(Dataset entries)
┄┄┄┄┄┄
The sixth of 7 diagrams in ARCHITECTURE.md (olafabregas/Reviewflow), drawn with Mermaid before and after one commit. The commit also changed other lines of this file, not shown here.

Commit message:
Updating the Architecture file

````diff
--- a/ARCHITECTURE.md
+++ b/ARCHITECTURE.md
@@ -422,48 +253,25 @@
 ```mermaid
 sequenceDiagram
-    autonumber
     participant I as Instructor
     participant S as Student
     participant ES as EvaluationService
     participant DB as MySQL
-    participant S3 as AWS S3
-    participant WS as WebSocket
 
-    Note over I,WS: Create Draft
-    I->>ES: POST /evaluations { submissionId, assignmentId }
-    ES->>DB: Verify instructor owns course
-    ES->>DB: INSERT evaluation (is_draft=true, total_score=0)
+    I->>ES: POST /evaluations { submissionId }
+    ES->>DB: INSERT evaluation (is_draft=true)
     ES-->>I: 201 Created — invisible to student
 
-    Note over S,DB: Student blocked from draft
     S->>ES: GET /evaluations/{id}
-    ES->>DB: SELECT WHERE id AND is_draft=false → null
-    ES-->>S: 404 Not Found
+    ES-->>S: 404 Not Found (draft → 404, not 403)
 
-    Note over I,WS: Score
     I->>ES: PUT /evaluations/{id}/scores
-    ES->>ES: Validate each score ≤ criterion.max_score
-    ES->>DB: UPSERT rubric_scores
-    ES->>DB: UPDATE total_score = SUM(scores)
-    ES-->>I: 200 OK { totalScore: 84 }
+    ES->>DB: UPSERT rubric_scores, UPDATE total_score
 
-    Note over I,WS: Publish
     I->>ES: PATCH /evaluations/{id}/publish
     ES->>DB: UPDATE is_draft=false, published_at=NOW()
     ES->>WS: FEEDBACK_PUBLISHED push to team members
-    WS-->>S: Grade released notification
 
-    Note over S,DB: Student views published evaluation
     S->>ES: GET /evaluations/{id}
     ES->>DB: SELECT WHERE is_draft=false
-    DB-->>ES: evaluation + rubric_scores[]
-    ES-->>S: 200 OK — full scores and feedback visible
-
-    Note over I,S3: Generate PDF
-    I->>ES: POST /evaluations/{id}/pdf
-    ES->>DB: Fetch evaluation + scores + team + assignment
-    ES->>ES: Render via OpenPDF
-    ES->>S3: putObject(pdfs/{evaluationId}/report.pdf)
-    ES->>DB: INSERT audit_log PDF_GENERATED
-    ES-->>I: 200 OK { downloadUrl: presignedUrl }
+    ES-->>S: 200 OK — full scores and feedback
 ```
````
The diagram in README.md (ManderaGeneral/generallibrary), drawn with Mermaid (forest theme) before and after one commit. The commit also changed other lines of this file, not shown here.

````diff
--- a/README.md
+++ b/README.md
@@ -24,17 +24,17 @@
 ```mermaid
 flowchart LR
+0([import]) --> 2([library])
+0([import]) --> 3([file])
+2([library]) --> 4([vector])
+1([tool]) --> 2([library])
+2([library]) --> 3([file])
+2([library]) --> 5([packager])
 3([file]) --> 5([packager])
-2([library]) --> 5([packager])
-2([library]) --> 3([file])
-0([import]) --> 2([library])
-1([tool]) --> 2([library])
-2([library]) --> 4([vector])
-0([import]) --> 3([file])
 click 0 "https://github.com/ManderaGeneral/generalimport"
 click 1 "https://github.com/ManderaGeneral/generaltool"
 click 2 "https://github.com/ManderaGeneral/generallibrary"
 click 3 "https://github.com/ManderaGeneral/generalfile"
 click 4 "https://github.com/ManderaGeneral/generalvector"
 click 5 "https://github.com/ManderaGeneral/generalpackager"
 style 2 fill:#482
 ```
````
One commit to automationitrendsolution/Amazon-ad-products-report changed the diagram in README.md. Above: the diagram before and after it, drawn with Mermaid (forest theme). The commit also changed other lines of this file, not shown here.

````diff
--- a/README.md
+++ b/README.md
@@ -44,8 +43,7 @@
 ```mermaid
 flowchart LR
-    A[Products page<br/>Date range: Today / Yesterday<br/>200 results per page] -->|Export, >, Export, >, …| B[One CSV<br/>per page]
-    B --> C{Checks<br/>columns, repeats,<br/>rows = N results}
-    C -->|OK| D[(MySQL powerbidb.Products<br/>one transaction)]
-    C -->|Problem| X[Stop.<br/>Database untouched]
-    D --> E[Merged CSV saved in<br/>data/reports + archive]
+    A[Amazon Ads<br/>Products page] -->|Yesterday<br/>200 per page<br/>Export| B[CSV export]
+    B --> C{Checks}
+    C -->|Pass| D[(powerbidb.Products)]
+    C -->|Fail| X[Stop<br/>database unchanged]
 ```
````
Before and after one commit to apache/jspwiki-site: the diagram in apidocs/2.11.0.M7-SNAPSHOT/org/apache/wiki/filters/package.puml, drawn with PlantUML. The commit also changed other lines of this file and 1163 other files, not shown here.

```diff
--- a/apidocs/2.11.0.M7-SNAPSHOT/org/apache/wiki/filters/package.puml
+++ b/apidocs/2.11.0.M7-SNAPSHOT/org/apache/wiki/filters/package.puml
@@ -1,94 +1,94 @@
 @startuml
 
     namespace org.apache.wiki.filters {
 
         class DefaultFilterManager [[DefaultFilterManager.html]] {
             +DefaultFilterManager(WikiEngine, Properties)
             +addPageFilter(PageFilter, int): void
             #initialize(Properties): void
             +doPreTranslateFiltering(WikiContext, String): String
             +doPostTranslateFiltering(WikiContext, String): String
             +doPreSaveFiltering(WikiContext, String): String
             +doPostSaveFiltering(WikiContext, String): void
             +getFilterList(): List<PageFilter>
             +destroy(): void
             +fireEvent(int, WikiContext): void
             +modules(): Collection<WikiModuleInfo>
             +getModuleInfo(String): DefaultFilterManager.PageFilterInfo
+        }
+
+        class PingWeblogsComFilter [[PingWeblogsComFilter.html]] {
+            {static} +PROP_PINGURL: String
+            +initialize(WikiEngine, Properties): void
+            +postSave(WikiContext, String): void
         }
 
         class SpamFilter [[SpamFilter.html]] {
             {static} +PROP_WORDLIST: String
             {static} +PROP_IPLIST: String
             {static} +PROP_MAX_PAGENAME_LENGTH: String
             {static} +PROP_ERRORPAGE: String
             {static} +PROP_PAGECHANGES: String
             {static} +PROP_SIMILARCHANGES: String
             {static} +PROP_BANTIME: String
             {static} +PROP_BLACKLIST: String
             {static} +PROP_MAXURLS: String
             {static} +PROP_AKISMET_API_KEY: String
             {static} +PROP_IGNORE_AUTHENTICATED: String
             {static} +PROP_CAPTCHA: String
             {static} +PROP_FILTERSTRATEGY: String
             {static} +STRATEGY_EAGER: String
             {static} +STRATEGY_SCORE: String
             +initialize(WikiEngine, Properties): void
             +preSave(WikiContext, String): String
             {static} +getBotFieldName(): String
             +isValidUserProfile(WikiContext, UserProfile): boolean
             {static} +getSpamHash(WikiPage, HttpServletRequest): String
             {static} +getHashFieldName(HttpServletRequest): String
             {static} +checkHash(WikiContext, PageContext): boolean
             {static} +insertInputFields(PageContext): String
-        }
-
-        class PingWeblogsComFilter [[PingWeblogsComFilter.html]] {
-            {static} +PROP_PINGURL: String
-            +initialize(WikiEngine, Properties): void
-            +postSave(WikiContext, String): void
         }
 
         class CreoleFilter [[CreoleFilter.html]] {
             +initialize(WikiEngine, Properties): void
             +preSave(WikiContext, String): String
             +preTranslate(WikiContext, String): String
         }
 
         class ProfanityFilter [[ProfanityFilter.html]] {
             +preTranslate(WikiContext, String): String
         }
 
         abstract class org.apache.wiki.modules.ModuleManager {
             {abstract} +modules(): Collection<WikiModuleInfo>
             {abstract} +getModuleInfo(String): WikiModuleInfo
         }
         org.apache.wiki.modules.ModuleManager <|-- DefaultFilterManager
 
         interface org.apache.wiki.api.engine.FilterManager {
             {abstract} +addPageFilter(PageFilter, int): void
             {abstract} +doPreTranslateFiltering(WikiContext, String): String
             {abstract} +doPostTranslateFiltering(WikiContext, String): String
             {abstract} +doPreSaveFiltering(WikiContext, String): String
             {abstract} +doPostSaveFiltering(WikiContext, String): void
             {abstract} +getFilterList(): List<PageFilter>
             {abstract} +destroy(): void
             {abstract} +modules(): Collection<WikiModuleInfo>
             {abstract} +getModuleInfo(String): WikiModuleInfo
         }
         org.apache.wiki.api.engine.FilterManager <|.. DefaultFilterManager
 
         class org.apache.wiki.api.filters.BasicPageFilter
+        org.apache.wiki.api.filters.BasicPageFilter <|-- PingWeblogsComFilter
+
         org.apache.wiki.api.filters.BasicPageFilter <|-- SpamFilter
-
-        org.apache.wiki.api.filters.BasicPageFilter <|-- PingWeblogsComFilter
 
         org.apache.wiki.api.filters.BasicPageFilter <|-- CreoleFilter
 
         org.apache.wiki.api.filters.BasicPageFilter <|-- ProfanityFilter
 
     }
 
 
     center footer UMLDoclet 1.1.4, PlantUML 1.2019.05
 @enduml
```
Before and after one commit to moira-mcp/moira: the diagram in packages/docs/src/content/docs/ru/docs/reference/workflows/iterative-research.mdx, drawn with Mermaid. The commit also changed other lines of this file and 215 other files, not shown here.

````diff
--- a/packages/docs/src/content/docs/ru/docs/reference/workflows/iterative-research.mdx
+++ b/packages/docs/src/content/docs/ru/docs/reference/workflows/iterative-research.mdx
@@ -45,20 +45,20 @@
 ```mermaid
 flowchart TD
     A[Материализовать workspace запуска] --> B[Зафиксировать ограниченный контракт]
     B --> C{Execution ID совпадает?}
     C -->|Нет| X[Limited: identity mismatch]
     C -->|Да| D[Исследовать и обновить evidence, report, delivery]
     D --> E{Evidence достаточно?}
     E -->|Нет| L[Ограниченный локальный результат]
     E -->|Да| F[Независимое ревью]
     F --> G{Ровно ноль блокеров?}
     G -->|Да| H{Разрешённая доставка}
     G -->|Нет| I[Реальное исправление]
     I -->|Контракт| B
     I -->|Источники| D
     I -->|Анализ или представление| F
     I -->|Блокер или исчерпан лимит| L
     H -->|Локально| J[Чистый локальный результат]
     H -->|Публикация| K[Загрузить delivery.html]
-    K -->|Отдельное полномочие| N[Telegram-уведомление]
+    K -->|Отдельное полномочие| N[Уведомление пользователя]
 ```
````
┄┄┄┄┄┄
## Activity
Filter the entries above and keep only the lines with the word "destroy".

## Finished task
             +destroy(): void
             {abstract} +destroy(): void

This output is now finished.